Rachel and Dave Hollis shared shared this infographic today in an email following the Last 90 Days challenge. As part of their #NYDY2020 campaign, they are offering tools, tips, and strategies to makes this next decade the best one yet! They will be a great resource for those of you looking for honest, fun, and relevant ways to reach your goals and become a better version of yourself.
Steven Furtick offers a 1MM series that offers one-minute motivational videos sent to your inbox daily. They are snippets from sermons he has preached and are great for reminding you to put faith first.

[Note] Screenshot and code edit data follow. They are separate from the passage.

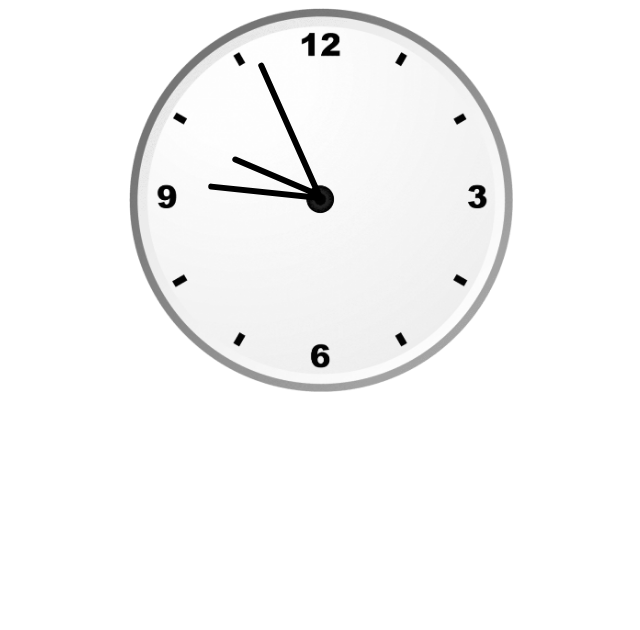
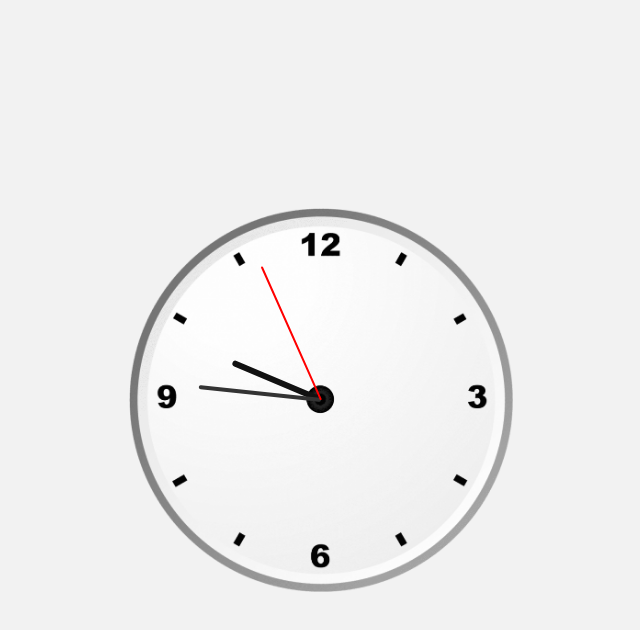
Before and after one commit to MD-RAQUIB-HUSSAIN90/Analog-Clock, a plain HTML site: page index.html in a window 1280 px wide. Shown: the whole page, without its empty margins (319-959 px from the left). Drawn offline with Linux system fonts and the light colour scheme.

Commit message:
Last commit

```diff
--- a/index.css
+++ b/index.css
@@ -1,40 +1,73 @@
-#clockContainer{
-   position: relative;
-    background: url(clock.png) no-repeat;
-    background-size: 100%;
-    height: 30vw;
-    width: 30vw;
-    margin: auto;
-
+*{
+    margin:0;
+    padding:0;
+    box-sizing:border-box;
 }
 
+body{
+    min-height:100vh;
+    display:flex;
+    justify-content:center;
+    align-items:center;
+    background:#f2f2f2;
+}
 
-#hour, #minute, #second{
-    position: absolute;
-   border-radius: 5px;
-    border: 10px;
-    transform-origin: bottom;
+#clockContainer{
+    position:relative;
+    width:30vw;
+    height:30vw;
+    max-width:420px;
+    max-height:420px;
+    min-width:250px;
+    min-height:250px;
+
+    background:url("clock.png") no-repeat center;
+    background-size:cover;
+}
+
+#hour,
+#minute,
+#second{
+
+    position:absolute;
+    left:50%;
+    bottom:50%;
+
+    transform-origin:bottom center;
+
+    border-radius:10px;
 
 }
 
 #hour{
-width: 1.5%;
-height: 25%;
-top: 24%;
-left: 49.1%;
-background-color: black;
 
+    width:6px;
+    height:25%;
+    background:#111;
+
+    margin-left:-3px;
 
 }
 
 #minute{
-width: 1.5%;
-height: 29.5%;
-top: 20%;
-left: 49.1%;
 
-background-color: black
+    width:4px;
+    height:32%;
+    background:#333;
 
+    margin-left:-2px;
+
+}
+
+#second{
+
+    width:2px;
+    height:38%;
+    background:red;
+
+    margin-left:-1px;
+
+}
 }
 
 #second{
```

You can sign up by scrolling to the bottom of his “About” page.
YouVersion (aka the Bible App) offers a variety of Bible Study plans under its “Plans” section that will give you faith-based guidance from scripture for fulfilling you goals and staying productive. (If you are on YouVersion and like to complete plans, add me as a friend so we can read some of them together. I enjoy the discussions and learning with others.) Here are some plans friends and I have done in the past, together or individually that have been helpful:

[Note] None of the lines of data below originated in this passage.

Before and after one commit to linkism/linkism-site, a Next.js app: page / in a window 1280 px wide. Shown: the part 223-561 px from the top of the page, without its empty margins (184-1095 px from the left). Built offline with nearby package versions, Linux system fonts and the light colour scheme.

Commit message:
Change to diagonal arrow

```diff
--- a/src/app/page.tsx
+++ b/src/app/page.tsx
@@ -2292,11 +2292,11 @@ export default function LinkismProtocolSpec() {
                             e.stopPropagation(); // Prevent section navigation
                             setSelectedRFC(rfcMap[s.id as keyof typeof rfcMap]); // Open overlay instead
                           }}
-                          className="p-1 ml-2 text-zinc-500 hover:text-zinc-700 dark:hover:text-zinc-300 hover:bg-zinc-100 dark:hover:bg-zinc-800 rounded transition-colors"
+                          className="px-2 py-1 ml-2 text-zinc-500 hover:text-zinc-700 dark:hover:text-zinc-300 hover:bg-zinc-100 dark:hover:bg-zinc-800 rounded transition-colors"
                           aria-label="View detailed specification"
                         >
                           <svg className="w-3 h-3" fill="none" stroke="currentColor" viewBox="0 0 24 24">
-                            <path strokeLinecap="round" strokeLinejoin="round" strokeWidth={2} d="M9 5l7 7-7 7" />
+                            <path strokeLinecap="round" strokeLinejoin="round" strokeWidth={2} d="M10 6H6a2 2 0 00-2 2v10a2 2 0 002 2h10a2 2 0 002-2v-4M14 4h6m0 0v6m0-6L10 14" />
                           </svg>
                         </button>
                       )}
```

You won’t accomplish just by reading blogs or scrolling through social media. Now is the time to pull the information together, make a plan for the next week, and see how it works for you. Modify things as you go. Perhaps the productivity hacks you thought would work don’t. That’s okay! Pick new ones. For example, I used to be a to-do list gal. I LOVE LISTS. Making lists. Reading lists. Checking things off lists. But there was a problem: I loved making lists so much that I would make lists for the sake of making lists. So in my life, I use my planner as my assistant. If it’s not in my calendar, it doesn’t happen barring an emergency. I plan my free time, my tv time, my downtime. I plan when I will rise and when I sleep. This helps me overcome my ADHD and stick to what I am supposed to be working on. When something pops up as an opportunity that I want to take, I have room in my calendar for those things and the day or week moves around as such. But at the end of the week, I did what I planned to do and I feel great about life. (Shout out to Beth Perry for her training on how to do this!)
Do what works for you. Try a few things out this month and makes notes about which ones are successful and which ones aren’t. Then in February you will have a list of goals, strategies for accomplishing them, and a wonderful feeling about the year ahead as you see yourself progressing.
Until next time,